Susan Hamre, a speech language pathologist at the Giant Steps autism organization near Chicago, on Tuesday provided EXPO attendees with practical steps to ensure students with autism have a safe and positive experience during their school bus ride.
Hamre has treated this particular population for decades and has her own private practice in New Mexico aside from her work with Giant Steps. There she offers training to educators, student transporters and first responders on how to communicate with students who have autism, including those who are nonverbal or minimally verbal.
During her presentation “Creating an Autism-Friendly Transportation Experience,” Hamre shared some tricks of the trade designed specifically for student transportation professionals, including the bus drivers who are usually the child’s first point of contact. When she asked the 60-plus attendees whether they oversee or operate special-education school buses, nearly all of them raised their hands.

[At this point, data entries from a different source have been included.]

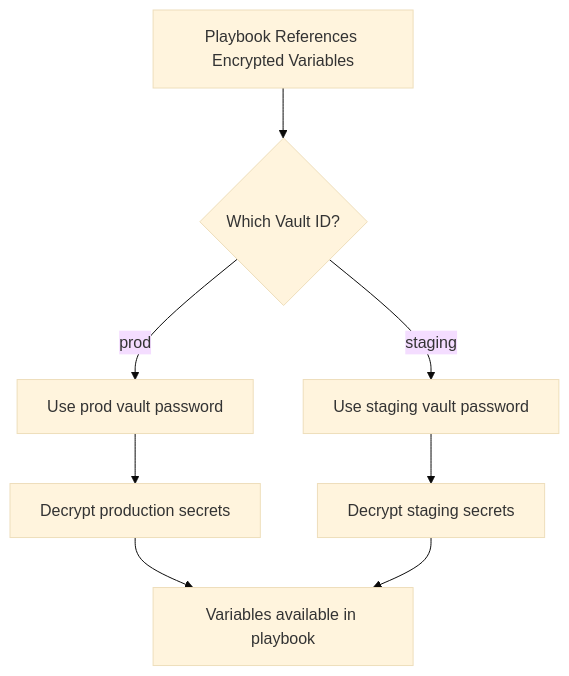
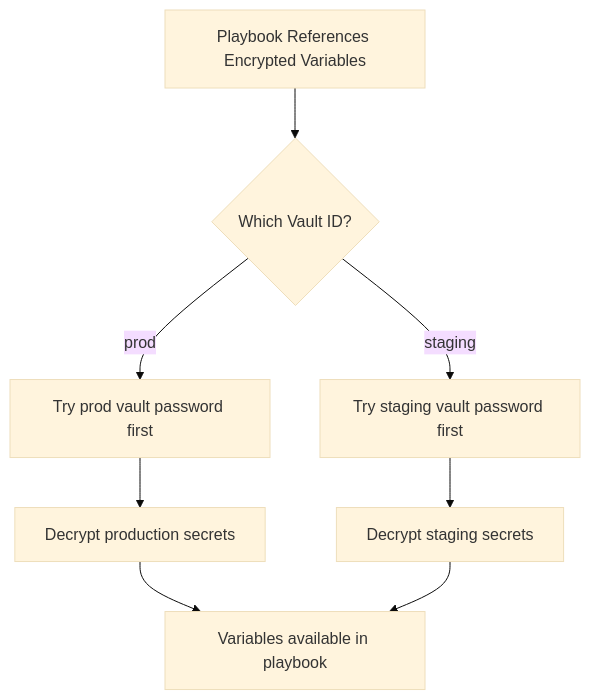
One commit to OneUptime/blog changed the diagram in posts/2026-03-04-manage-credentials-ansible-vault-rhel-9/README.md. Above: the diagram before and after it, drawn with Mermaid (base theme). The commit also changed other lines of this file and 2 other files, not shown here.

Commit message:
validate: 2026-03-04-manage-credentials-ansible-vault-rhel-9

````diff
--- a/posts/2026-03-04-manage-credentials-ansible-vault-rhel-9/README.md
+++ b/posts/2026-03-04-manage-credentials-ansible-vault-rhel-9/README.md
@@ -272,10 +275,10 @@
 ```mermaid
 flowchart TD
     A[Playbook References Encrypted Variables] --> B{Which Vault ID?}
-    B -->|prod| C[Use prod vault password]
-    B -->|staging| D[Use staging vault password]
+    B -->|prod| C[Try prod vault password first]
+    B -->|staging| D[Try staging vault password first]
     C --> E[Decrypt production secrets]
     D --> F[Decrypt staging secrets]
     E --> G[Variables available in playbook]
     F --> G
 ```
````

First, Hamre explained that autism spectrum disorder is a neurobiological disorder that essentially means the child’s brain is “put together differently,” which means they interact with people differently than typically developing students. About 30 to 50 percent of children with autism have seizure disorders and/or cognitive delays. Many also have sensory challenges, repetitive behaviors and restricted interests, and may be minimally verbal or nonverbal.

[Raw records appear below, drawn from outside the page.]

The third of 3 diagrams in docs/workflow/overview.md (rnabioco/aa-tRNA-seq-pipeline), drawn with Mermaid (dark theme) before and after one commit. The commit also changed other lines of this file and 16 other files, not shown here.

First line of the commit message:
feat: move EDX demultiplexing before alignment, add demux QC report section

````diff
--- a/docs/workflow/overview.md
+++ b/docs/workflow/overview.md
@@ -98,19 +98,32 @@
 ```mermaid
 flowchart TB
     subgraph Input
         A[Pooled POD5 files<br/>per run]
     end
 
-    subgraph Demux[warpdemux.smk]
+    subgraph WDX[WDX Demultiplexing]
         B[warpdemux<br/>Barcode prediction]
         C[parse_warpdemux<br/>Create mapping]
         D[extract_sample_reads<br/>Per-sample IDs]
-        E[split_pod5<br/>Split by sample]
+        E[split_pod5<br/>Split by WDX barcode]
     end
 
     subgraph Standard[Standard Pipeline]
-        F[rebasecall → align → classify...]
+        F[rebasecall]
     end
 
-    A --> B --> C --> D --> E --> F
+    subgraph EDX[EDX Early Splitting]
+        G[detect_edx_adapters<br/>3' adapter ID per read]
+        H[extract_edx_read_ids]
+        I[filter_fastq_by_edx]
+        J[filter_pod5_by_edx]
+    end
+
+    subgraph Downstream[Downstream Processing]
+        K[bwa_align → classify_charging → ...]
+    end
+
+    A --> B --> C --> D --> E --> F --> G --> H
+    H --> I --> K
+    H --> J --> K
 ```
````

“Some of these kids experience extreme distress with any change in schedules or transitions, which can be really scary for them. So imagine what happens when you change your route or have a sub driver,” she noted. “To prevent a major meltdown, you can use communication cards or social stories to tell them about the change in direction before it happens.”
Hamre offered the following tips for communicating with autistic students who are verbally limited:
- Utilize visual supports including cue cards, white boards and timers.
- Be short and concise with any verbal directions.
- Provide a model for good choices.
- Be patient with students who have processing delays, allowing five “slow” seconds.
- Use an effective communication system such as the Picture Exchange Communication System (PECS) or voice output device such as an AAC.
- Help them express frustration appropriately and problem-solve the situation.
She emphasized that bus drivers and monitors also need to develop problem-solving skills for this specific population. Then she provided a scenario involving an autistic boy who would bang his head on the window during much of the afternoon bus trip. When that happened, bus staff would place a towel or pillow by his window to prevent injury.
But what was odd, Hamre explained, was that the boy would suddenly stop doing it when they turned a corner and headed in a different direction. When she asked attendees why this might be, several answered and they were correct — the sun was in his eyes.
These types of sensory challenges are quite common, she said, and may include noise, light and tactile sensitivities as well as negative reactions to excess information.
“Your job is to make these kids as comfortable as you can while transporting them to and from school,” Hamre added.
To that end, she provided these additional recommendations for special-education student transporters:
- Be familiar with autism spectrum disorder.
- Ask questions when you need to like “How can we help?”
- Have communication cards on the bus.
- Ask the family or educator about the child’s communication system.
- Ask them for a “cheat sheet” of what works with that student.
- Know where the student’s “brain muffs” are kept, which muffle sounds.
- Resist responding negatively to social awkwardness or inappropriate behavior.
- Assure the child you are here to help him be safe on the bus and have a good trip.
- Remain calm. Be aware of voice volume and body language.
- Use basic, concrete language; do not use sarcasm.
- Employ the phrase, “The rule is…” rather than telling them what not to do.
- Celebrate and congratulate their strengths.
- Understand hitting, biting, spitting, kicking, etc. may occur if the child becomes unregulated while attempting to keep yourself and others safe.
- Understand and allow the child to carry special items on the school bus or van.
“Older kids with autism say they remembering feeling that they didn’t want people to give up on them. I learn more from talking with people who have autism than from reading articles and books,” continued Hamre. “They appreciate parents and teachers who showed they believed in them. You want to create mutual respect: 'We’re in this together and we’re going to get you to school safely.'”
She told STN that in recent years, the demand for this type of training has grown exponentially along with the surge in the number of students diagnosed with autism. At Giant Steps, Hamre said dozens of school buses drive up from 60 different school systems daily, and her staff as well as her parents can tell which employees have received training on transporting special needs students and which haven’t.
“I’ve had several people say this training is helpful for all kinds of kids, not just children with autism. If you learn to handle the toughest of the tough, the easier ones come kind of naturally.”
The same holds true for Hamre’s unique training approach presented earlier today, titled “Revisit ‘Grandma’s Law’ Via Behavior Modification.”
“We all had Grandmas who adored us no matter what shape or condition we were in. Our grandmas loved us and respected us, and they got us to do whatever they wanted. How did they do that? If we look back, grandmas are pretty powerful,” Hamre continued. “I created this training to focus more on how you want your students to be, which includes how you treat them … This is not just for kids with special needs but for all kids — in fact, all people.”